- Eggs and Cheese.
- Oatmeal and Water.
- Carrots and Chicken.
- Beef with Garlic and Onions.
This green, leafy vegetable is rich in carotenoids, which are great for reducing the risk of heart disease and certain cancers. For your body to properly absorb these compounds, however, it needs fat.
While dumping an entire boat of gravy onto your spinach might work, it’s certainly not the healthiest option. Instead, try eating your greens with sources of good fat, such as avocados.
Good news for those of you who like your sweet potatoes with a little zing. Capsaicin, the compound that fires up all sorts of peppers, just happen to increase your body’s absorption of sight-saving beta carotene, which is abundant in many vegetables that have a vibrant orange hue (such as sweet potatoes).
Looking for a healthy yet scrumptious side dish? Why not dust a baked sweet potato with some cayenne pepper? Finish off with a squeeze of lime juice.

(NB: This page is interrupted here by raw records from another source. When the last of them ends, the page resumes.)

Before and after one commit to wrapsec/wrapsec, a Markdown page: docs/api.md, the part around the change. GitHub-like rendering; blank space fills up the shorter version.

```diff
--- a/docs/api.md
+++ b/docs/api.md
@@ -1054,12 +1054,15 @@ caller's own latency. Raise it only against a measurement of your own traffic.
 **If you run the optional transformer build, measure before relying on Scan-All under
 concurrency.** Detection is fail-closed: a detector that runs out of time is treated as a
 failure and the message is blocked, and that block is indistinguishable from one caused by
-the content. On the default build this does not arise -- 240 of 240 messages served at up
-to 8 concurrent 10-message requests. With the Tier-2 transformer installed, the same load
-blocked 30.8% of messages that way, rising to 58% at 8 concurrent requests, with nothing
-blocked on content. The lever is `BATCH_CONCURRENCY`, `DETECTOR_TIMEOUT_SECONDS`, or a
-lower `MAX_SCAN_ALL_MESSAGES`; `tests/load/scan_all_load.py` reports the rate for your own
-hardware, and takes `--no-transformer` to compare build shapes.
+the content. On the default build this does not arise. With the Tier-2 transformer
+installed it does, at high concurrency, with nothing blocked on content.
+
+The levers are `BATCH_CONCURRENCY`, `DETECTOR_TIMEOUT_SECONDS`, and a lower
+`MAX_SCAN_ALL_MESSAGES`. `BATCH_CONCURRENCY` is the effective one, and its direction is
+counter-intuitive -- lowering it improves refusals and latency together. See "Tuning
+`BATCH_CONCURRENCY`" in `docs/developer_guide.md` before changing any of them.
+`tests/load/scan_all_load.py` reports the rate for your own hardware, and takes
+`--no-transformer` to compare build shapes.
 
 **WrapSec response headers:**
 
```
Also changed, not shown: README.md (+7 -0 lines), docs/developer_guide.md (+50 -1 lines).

Yum.
What’s behind the tomato’s beautiful red color? Lots and lots of lycopene. The powerful antioxidant prevents both heart disease and certain types of cancer, such as prostate, lung, bladder, and breast, but there’s one catch: the body can’t absorb it from raw tomatoes.
Fortunately, there’s a delicious solution. Cooking the tomatoes in olive oil results in the maximum absorption of lycopene, so feel free to serve up some good old-fashioned spaghetti on Christmas Eve.
Not quite a milk drinker? Eggs and cheese are a great alternative to promoting healthy bones, thanks to the calcium in cheese and the vitamin D from egg yolks.
Time for some omelette du fromage then, eh, 90’s kids?
By now, we pretty much know that the fiber in oatmeal helps keep you full longer, but did you know that it can also help reduce blood cholesterol levels?
Furthermore, oatmeal has a plethora of benefits, but the oats need to absorb water prior to consumption in order to work properly. So, instead of a typical calorie-laden Christmas breakfast, why not have a warm bowl of porridge made with oats, water, and perhaps even a bit of cinnamon?
Remember what we said about beta carotene being good for your eyes? Well, that’s only so if it’s been converted into vitamin A.
In an earlier example, the capsaicin in cayenne pepper served as the catalyst for beta carotene’s transformation into vitamin A. Here, you can pair beta carotene-rich carrots with chicken to get the same results; the zinc in the chicken is pretty much what does the job.
Chicken macaroni salad, anyone?
Zinc bolsters immunity while iron enhances muscle performance, and meat is loaded with both of them. Eating steak with a good amount of garlic and onions helps your body absorb those nutrients fully.
A little too late to revise your menu for Christmas Eve dinner? Don’t fret. You can simply apply what you’ve learned here when you wish to make healthy choices for the meals that will come before and after the momentous occasion.